It seems like the gamification of our daily lives is not just a fad. Developers around the world are using game-like interfaces to motivate good behaviour. By now, most of us are probably familiar with Duolingo, the website/app that turns language learning into an interactive game with points and levels that need to be unlocked. Similarly, Ciclogreen encourages sustainable mobility by awarding points for every kilometre biked or walked. Ciclogreen even goes a step further because the points can be redeemed for real life gifts and discounts in local shops.
Now comes the app that encourages users to help their neighbours and volunteer: GozAround.
The website was founded in Edmonton in 2014 based on the well-known principle of karma: what goes around, comes around.
Individuals and volunteering/charity organisations who need a hand can register on the website and post requests for help. The request description includes details such as the type of task, the estimated time required, the location and the number of people required. The number of points awarded for the task is also included.
On the other hand, people wishing to get involved in their community can browse through the requests in the area (as a list or on a map) until they’ve found a task that suits them. They can refine their search with several criteria, such as the category of request (Home and Garden, Seniors, Fundraising, etc.) and the date and time when help is needed. Clicking on “Offer to help” is the final step to get in touch with the individual or organisation, who will then need to approve the volunteer. Users receive points for each completed task, which they can then accumulate to increase their ranking, donate to organisations or use to request help for a task.

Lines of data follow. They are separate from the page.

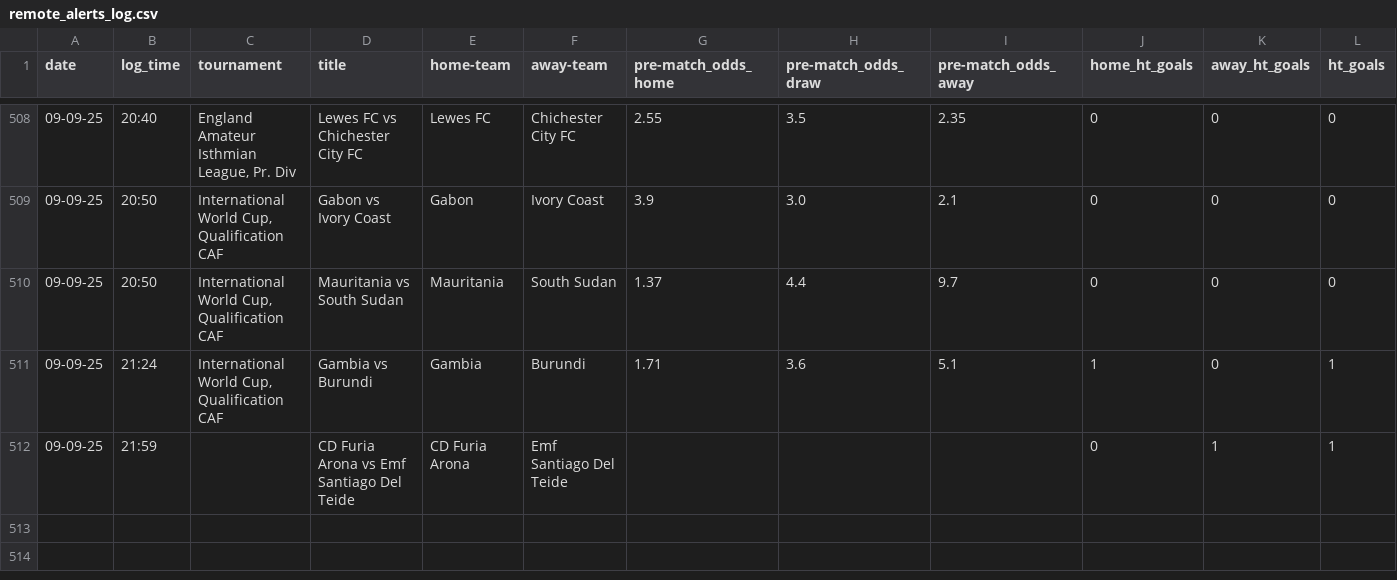
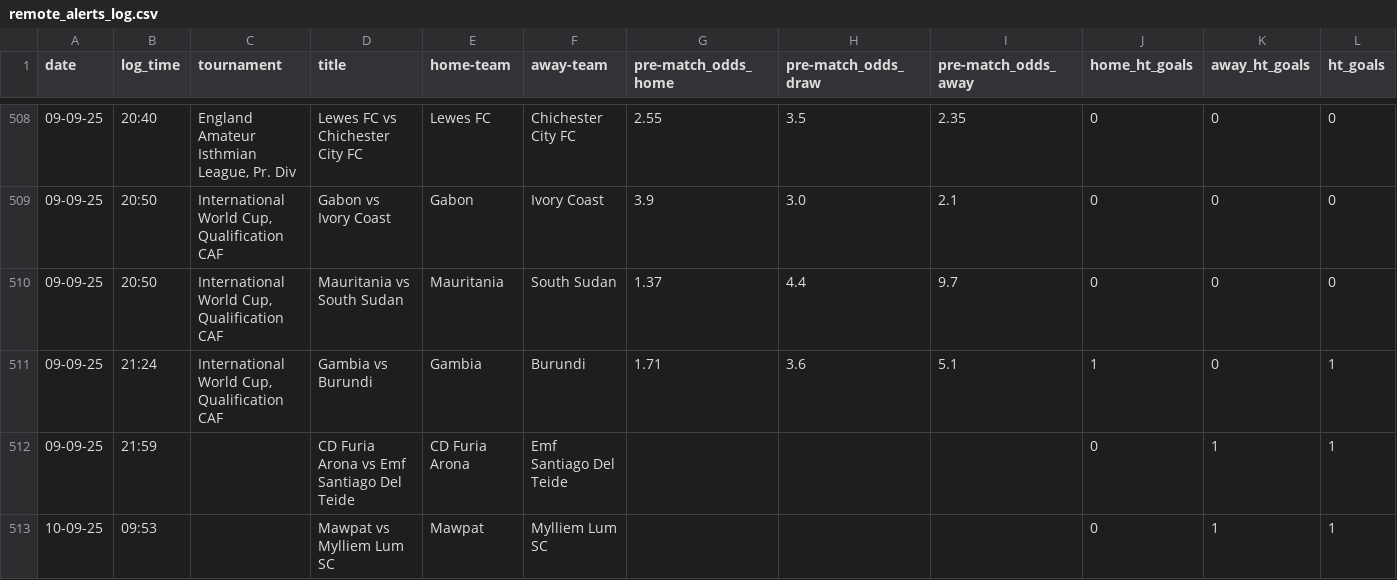
Before and after one commit to tomisile/atom, a CSV file: remote_alerts_log.csv, drawn as a sheet; only a part is shown, gaps mark what is left out; the diff names each change by its address in the sheet, - before the commit and + after, or states it on an @@ line.

```diff
--- a/remote_alerts_log.csv
+++ b/remote_alerts_log.csv
+row 513: 10-09-25 | 09:53 |  | Mawpat vs Mylliem Lum SC | Mawpat | Mylliem Lum SC |  |  |  | 0 | 1 | 1
```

The website contains plenty of useful features, such as a “Your impact” page which tracks volunteered hours and completed requests. The user can also see their points and their ranking in comparison to users in their city, in their country, and in the world. Furthermore, GozAround allows users to create groups, which is useful for organisation members or schools/companies wishing to take part in a volunteering challenge.
At the end of every quarter, GozAround donates part of their revenue to the organisations registered on the website. The amount they receive varies in function of the number of hours worked by their helpers. In other words, GozAround not only puts these organisations in touch with volunteers, but they generate donations for every hour of help received via the website. Considering that registering to the website is free of charge, this is a pretty good deal.
As with any networking site, GozAround’s appeal and usefulness is highly dependent on the breadth of its membership. At the moment, all help requests are located in North America (mainly in Alberta, where the website was created). After watching the introductory video, I eagerly created an account and checked for postings around me, in vain. My test account is currently ranked #1 in Germany — for lack of competition, unfortunately. I later noticed that the homepage stated “Find ways to volunteer in the US and Canada”, so it seems that other continents are not part of the target audience at the moment.
GozAround is a fun and positive concept that could benefit communities all around the world by connecting people who need help and people who want to help. Perhaps the user-friendliness of the platform and the promise of virtual points will help GozAround reach critical mass on a global scale in the future.